Records from a data source:
※ ※ ※
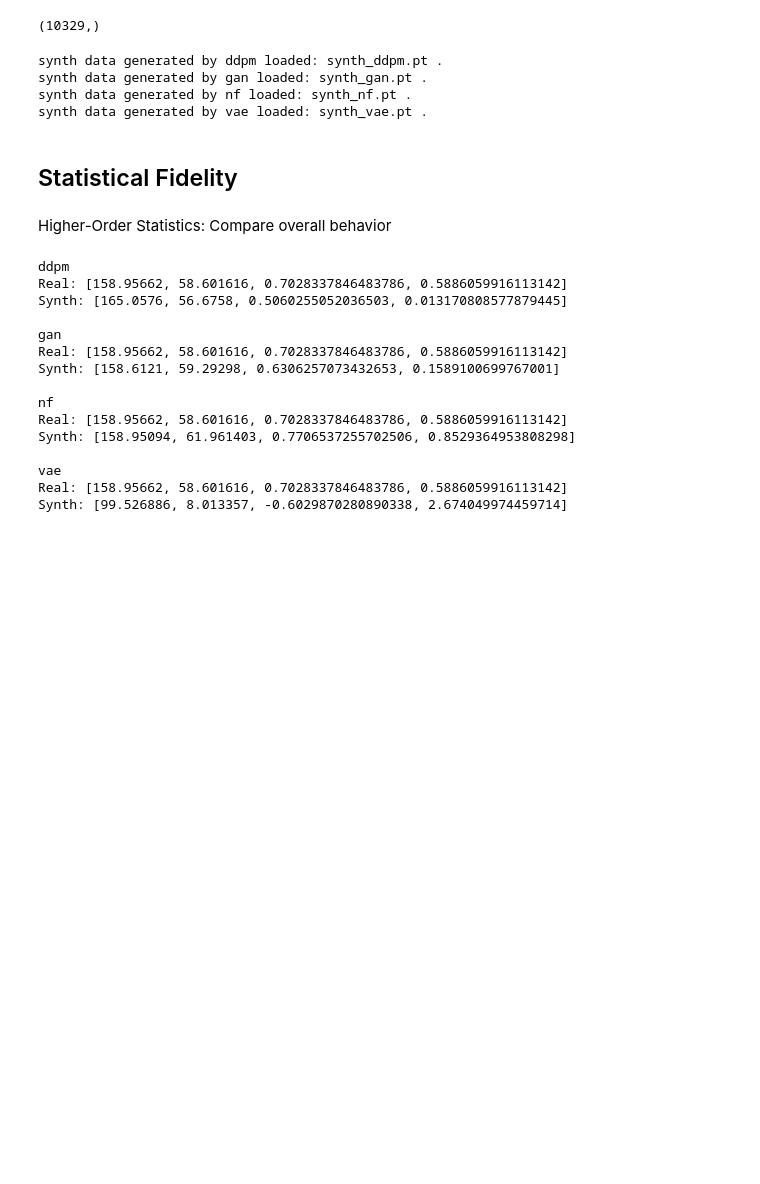
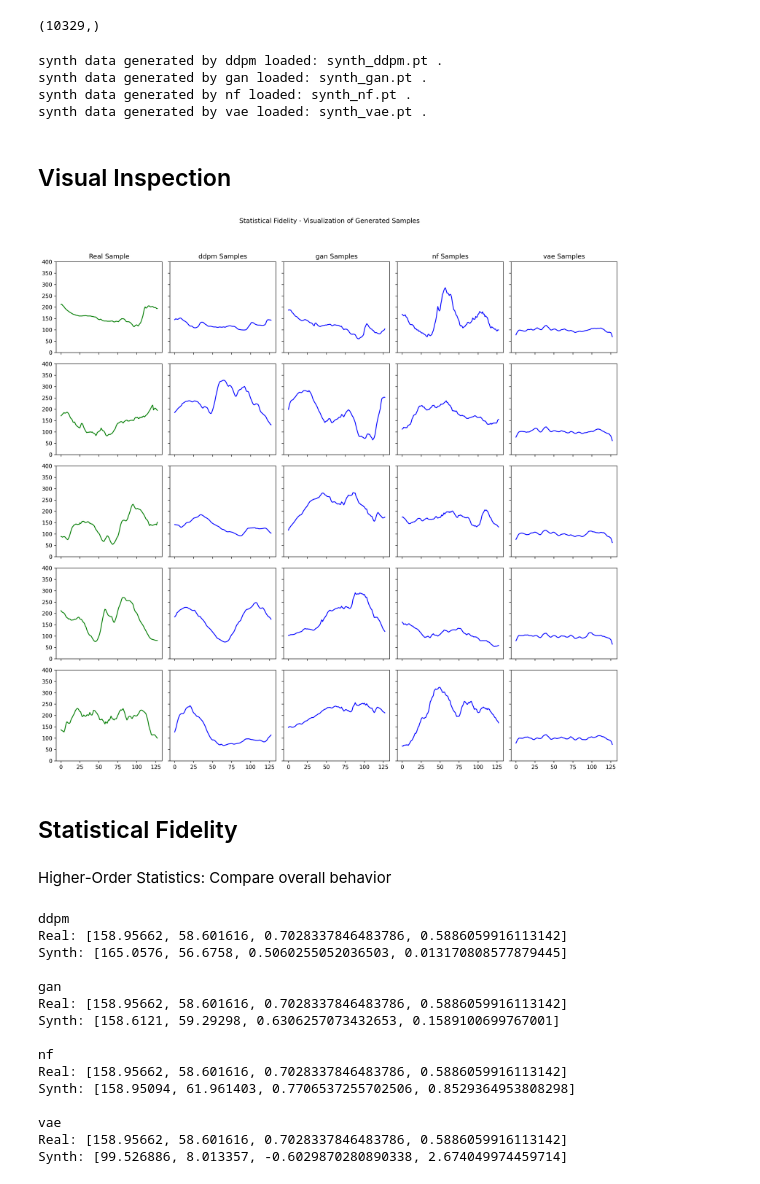
Before and after one commit to miro-4231/Synth_CGM, a Jupyter notebook: notebooks/data_analysis.ipynb, the cells around one changed output. Cells and saved outputs as stored; diff of their text form; code cells hidden in the pictures; blank space fills up the shorter version.

Commit message:
Completed the evaluation notebook:
- added visual examination

- added data augmentation evaluation

```diff
--- a/notebooks/data_analysis.ipynb
+++ b/notebooks/data_analysis.ipynb
@@ -76,6 +76,67 @@ Evaluation_results = {}
 Evaluation_results ["StatisticalFidelity"] = {}
 # %%
 X = np.concatenate([X_train, X_val])
+# %% [markdown]
+## Visual Inspection
+# %%
+import matplotlib.pyplot as plt
+import random
+import numpy as np
+
+num_samples_to_plot = 5
+num_datasets = 5
+
+dpi = 300
+plt.rcParams['figure.dpi'] = dpi
+
+
+fig, axes = plt.subplots(
+    nrows=num_samples_to_plot,
+    ncols=num_datasets,
+    figsize=(15, 15),
+    sharey=True,
+    sharex=True
+)
+
+
+for row_idx in range(num_samples_to_plot):
+    ax = axes[row_idx, 0]
+
+    random_index = random.randint(0, len(X_train) - 1)
+    sample = X_train[random_index]
+
+    ax.plot(sample, color='green')
+    ax.set_ylim(0, 400)
+
+    if row_idx == 0:
+        ax.set_title("Real Sample")
+
+col_idx = 1
+for model_name, X_synth in generated_data.items():
+
+    if len(X_synth) == 0:
+        print(f"Warning: No data available for model {model_name}. Skipping column {col_idx}.")
+        col_idx += 1
+        continue
+
+    for row_idx in range(num_samples_to_plot):
+        ax = axes[row_idx, col_idx]
+
+        random_index = random.randint(0, len(X_synth) - 1)
+        sample = X_synth[random_index]
+
+        ax.plot(sample, color='blue')
+
+        if row_idx == 0:
+            ax.set_title(f"{model_name} Samples")
+
+    col_idx += 1
+
+plt.suptitle("Statistical Fidelity - Visualization of Generated Samples")
+plt.tight_layout(rect=[0, 0.03, 1, 0.95])
+plt.show()
+# %% [output]
+[figure, added]
 # %% [markdown]
 ## Statistical Fidelity
 # %% [markdown]
```
Also changed, not shown: parts of 9 cells of this notebook.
※ ※ ※
From the entries above, show each line that includes the string "figure".

ANSWER SECTION →
+plt.rcParams['figure.dpi'] = dpi
+[figure, added]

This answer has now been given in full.